With research being conducted at some of the highest technological institutes in America including MIT, NASA hopes to revolutionize aviation as a whole.
With over 87,000 flights in the United States every day, supersonic planes could help limit the airtime of passengers to increase productivity.
Inside NASA’s Supersonic Wind Tunnel, technician Dan Pitts inspects Boeing’s 1.79% scale model of the supersonic plane
Photo: NASA/Quentin Schwinn
The main attraction of supersonic travel is the efficiency, as you can get from your destination in half the time of a standard flight, with speeds that range around 2,000 km/h, according to Daily Mail. If NASA can find ways to limit the noise and fuel consumption, supersonic travel could potentially be a viable option in airspace travel, albeit the cost to fly in this plane must be affordable for the majority of people.
Another potential possibility for having supersonic travel is to transport organs overseas more quickly, connecting global markets in a faster form.
By researching how to make supersonic jets more efficient, NASA is providing alternatives to traditional planes in terms of cutting down on time, and hopefully can create competition with subsonic jets to increase efficiency, reduce environmental impact, and decrease the already exorbitant price of subsonic flights.
With research mostly lasting one to two years, NASA plans to have business-jet-sized supersonic planes in production by 2025 and commercial planes by 2030. Perhaps in the future, once supersonic commercial jets take flight, further research can be done to explore alternative fuel sources to make the planes not just fast, but entirely green.

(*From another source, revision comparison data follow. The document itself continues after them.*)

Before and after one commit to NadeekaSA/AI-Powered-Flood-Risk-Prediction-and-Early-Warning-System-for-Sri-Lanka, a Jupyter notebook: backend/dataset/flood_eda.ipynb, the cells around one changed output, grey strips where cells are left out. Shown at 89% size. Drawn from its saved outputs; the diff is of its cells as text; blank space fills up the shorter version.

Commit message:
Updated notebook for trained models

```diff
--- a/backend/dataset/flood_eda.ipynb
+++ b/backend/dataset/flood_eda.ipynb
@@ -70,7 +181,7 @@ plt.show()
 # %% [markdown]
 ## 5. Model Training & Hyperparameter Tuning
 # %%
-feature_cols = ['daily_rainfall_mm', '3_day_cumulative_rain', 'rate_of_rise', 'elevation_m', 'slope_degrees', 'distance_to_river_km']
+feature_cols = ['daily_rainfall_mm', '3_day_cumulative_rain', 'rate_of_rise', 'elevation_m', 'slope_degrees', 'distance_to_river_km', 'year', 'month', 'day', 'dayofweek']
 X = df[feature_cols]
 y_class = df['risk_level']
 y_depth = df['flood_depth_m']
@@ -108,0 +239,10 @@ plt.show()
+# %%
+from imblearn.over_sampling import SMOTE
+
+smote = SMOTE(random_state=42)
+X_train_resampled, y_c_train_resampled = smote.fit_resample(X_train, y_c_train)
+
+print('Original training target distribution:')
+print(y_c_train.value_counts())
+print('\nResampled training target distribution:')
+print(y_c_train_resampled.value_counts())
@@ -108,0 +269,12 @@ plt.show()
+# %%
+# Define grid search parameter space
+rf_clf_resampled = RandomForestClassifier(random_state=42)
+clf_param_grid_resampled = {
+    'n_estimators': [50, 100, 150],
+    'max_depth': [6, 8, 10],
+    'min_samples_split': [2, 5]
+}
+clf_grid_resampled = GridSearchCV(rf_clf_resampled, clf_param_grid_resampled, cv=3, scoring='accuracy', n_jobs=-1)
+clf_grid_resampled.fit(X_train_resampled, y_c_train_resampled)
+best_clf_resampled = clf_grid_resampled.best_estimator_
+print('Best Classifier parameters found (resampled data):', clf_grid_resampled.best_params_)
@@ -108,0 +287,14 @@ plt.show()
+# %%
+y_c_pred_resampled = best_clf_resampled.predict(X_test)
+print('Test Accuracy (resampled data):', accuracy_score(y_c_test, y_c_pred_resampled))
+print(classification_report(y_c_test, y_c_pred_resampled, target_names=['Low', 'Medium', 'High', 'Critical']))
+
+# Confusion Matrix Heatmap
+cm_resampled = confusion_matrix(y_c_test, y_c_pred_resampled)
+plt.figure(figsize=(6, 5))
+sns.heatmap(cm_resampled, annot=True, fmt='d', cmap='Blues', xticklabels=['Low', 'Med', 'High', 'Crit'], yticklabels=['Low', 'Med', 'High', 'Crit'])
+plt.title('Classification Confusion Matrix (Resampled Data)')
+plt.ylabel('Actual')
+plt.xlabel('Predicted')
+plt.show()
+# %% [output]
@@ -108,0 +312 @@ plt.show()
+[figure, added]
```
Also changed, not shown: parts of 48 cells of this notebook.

With research mostly lasting one to two years, NASA plans to have business-jet-sized supersonic planes in production by 2025 and commercial planes by 2030
Photo: LOCKHEED MARTIN